:: Recorded data ::
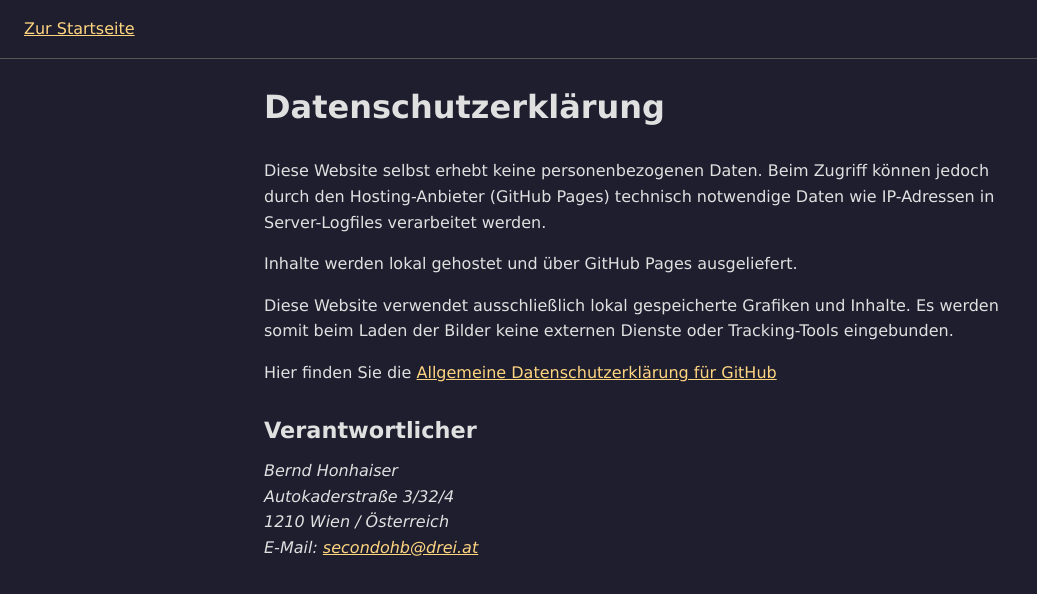
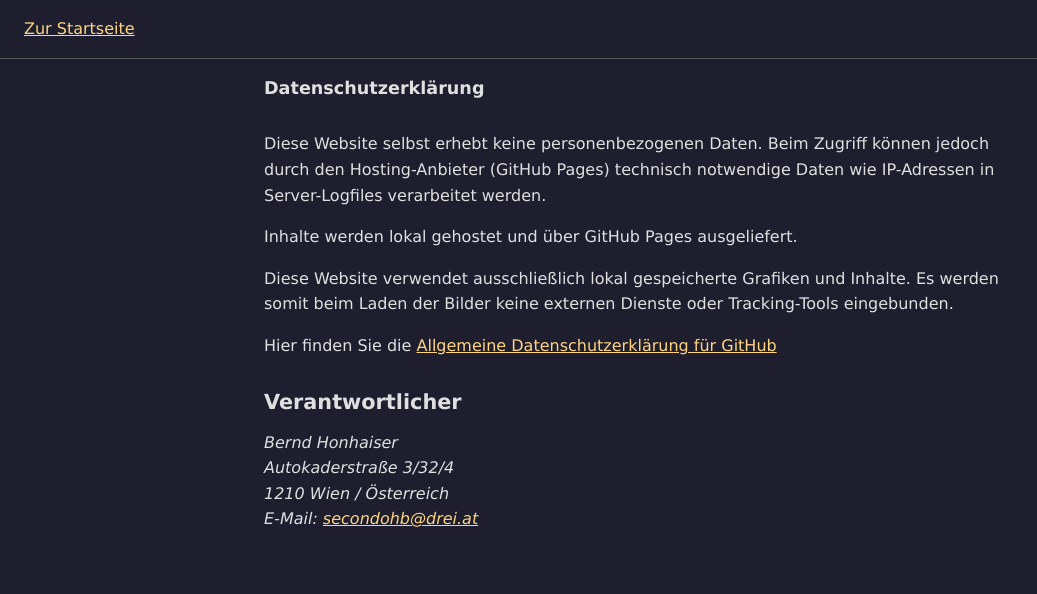
Before and after one commit to SecondoHB/barrierefrei, a plain HTML site: page datenschutz.html in a window 1280 px wide. Shown: the whole page, without its empty margins (0-1037 px from the left). Drawn offline with Linux system fonts and the light colour scheme.

Commit message:
Überschrift h1 verkleinert

```diff
--- a/datenschutz.html
+++ b/datenschutz.html
@@ -34,14 +34,14 @@
       }
 
       h1 {
-        font-size: 2rem;
+        font-size: 1.1rem;
         line-height: 1.2;
         margin-bottom: 2rem;
         text-align: left;
       }
 
       h2 {
-        font-size: 1.4rem;
+        font-size: 1.3rem;
         line-height: 1.1;
         margin-top: 2rem;
         margin-bottom: 1rem;
```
:::
Search the entries above for the string "html". Copy each line in which it appears.

Before and after one commit to SecondoHB/barrierefrei, a plain HTML site: page datenschutz.html in a window 1280 px wide. Shown: the whole page, without its empty margins (0-1037 px from the left). Drawn offline with Linux system fonts and the light colour scheme.
--- a/datenschutz.html
+++ b/datenschutz.html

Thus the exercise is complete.